Try stripping down the landing pages to navigate the user to complete the call-to-action that was in the ad, with no distractions, and test it against the current product page. By improving your CR, you are lowering your CPS and therefore can afford to bid higher to bring in more traffic.

Further to this, the user journey to conversion impacts any target CPA bidding strategies, hence you want to ensure that the ad copy message is reflected on the landing page and throughout the user journey.


Who are your visitors?

Accurately tracking and tagging the audience that visits your site is an art and a must in a digital first world. Knowing who has visited your site and how far down the funnel they have gone can be passed back to your search account for targeting rules to be set up. There are a multitude of ways that you can target these users; in the form of bidding only via audience lists. For example, increasing bids on those searchers you know have visited your site, to full Remarketing Lists for Search Ad (RLSA) Campaigns which target specific users, at different stages of the funnel, with relevant messages. Most clients we examine don’t have RLSA strategies set up. It’s a simple way to get warmer leads back into the funnel or further into the user journey, with personalised messaging to improve CTR. It is also a great way to cross-sell more products to those that are already customers. For example, if a user has bought a travel insurance product and you also want to sell them travel money, you can adapt the ad copy to recognise that they are already a customer and highlight the ease of purchasing another product through you.

Another tactic, Customer Match, uses lists of email addresses so you can bid higher on those that have signed up to your services and are more likely to convert. Beware of GDPR and ensuring that you have the right marketing consent.

Note: Don’t forget the negatives! You can use Audience lists as exclusions for those that you don’t want to target or have already converted and now have a different intent e.g. customers visiting a site to use a subscription service.


Don’t forget your Search Query/Terms Reports (SQRs)

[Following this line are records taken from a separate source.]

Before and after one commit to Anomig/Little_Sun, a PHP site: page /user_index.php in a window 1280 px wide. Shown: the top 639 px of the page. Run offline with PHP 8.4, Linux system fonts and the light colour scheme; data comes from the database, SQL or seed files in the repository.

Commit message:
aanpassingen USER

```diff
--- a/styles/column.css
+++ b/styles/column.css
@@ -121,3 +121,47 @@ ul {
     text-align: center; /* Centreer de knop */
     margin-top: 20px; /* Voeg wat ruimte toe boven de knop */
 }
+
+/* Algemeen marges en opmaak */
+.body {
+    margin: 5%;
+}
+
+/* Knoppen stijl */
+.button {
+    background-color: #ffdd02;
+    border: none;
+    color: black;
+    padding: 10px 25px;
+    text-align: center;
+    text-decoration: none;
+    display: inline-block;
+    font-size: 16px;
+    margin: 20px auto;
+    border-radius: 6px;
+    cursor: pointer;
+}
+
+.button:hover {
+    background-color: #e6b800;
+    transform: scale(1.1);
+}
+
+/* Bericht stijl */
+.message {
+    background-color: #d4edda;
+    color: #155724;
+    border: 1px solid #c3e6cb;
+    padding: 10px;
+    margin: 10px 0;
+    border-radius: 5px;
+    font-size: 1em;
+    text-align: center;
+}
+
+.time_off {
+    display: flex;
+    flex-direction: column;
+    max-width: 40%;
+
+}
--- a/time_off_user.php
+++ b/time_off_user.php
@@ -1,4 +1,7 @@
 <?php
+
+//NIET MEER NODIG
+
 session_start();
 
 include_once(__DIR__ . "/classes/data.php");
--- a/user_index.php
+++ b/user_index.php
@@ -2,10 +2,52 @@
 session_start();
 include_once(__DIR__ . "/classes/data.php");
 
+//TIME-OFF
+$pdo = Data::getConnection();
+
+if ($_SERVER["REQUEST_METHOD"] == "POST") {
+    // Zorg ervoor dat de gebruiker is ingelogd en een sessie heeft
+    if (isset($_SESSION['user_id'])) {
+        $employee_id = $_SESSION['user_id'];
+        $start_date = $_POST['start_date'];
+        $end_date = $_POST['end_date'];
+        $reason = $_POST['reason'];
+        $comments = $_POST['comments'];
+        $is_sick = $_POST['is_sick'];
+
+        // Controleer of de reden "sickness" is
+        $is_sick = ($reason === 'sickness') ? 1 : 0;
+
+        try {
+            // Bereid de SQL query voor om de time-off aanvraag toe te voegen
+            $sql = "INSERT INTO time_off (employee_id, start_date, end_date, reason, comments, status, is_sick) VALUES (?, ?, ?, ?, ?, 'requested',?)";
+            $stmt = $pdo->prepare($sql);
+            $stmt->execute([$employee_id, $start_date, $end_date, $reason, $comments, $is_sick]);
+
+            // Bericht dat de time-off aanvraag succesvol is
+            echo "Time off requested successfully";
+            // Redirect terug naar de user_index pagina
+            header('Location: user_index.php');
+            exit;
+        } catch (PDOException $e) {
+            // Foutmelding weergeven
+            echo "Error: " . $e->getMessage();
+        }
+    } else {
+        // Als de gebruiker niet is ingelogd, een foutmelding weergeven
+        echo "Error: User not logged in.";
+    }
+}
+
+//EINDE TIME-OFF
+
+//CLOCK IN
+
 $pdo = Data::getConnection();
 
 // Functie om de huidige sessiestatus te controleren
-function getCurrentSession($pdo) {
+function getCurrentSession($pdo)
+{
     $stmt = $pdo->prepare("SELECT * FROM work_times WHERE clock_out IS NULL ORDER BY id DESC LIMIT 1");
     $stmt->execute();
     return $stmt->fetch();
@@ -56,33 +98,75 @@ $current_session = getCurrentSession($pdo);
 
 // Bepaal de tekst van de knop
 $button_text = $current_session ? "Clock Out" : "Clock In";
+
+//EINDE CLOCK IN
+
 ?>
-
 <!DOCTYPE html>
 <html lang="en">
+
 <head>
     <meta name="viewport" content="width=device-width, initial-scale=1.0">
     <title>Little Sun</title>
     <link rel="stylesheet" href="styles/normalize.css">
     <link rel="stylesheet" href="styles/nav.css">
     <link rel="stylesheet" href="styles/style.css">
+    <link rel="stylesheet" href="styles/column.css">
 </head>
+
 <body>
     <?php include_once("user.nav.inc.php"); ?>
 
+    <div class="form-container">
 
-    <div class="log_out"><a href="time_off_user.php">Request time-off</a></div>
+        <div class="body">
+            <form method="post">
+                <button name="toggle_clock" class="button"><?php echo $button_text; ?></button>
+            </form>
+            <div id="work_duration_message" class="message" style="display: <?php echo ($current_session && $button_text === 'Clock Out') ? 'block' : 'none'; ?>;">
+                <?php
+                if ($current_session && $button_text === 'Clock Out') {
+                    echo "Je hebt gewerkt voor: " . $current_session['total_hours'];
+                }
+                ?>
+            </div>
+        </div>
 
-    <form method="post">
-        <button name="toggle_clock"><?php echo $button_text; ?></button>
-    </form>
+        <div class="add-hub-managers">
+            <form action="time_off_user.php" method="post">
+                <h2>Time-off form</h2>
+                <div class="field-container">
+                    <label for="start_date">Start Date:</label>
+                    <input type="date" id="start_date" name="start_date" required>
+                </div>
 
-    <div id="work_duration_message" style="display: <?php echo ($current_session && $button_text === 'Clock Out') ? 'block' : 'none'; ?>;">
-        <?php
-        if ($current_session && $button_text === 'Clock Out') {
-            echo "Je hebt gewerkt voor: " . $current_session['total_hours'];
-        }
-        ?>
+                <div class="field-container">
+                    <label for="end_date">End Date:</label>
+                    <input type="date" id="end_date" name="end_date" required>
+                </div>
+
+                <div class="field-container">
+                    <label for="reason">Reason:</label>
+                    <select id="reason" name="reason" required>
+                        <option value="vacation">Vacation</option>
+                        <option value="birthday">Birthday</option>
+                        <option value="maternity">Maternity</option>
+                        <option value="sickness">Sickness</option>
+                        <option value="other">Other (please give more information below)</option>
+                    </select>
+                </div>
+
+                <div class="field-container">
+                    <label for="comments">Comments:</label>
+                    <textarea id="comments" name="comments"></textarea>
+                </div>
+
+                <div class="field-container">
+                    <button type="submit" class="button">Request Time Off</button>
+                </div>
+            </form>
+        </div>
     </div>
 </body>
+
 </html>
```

Search Terms reports are essentially a hygiene check of how well your account is set-up by allowing you to see what keywords you are showing up for. They also provide an easy source of keyword mining, which when used properly (i.e. the applicable search terms being added/removed) can help to improve efficiencies across the account by decreasing CPCs and ensuring that the relevant ad is matching to the search term intent as planned. It also highlights whether you’ve captured all the essential negatives in the account, i.e. if you’re selling car insurance, you don’t want to be showing up for the search term ‘sell my car’.

All your questions can be answered using the search terms report regularly. An accessible source of so much information.


With so many tips jam-packed into one blog post, it can be overwhelming to know where to start. If you would like to discuss your paid search activity in more detail, get in touch.

Paid search is a useful digital tactic to give yourself the best opportunity to be seen at the top of the Search Engine Results Page. However, you need to align your goals with your campaign to make sure that money isn't being wasted. Here are six tips to get the best results from your PPC campaign.

Six top tips to kickstart your paid search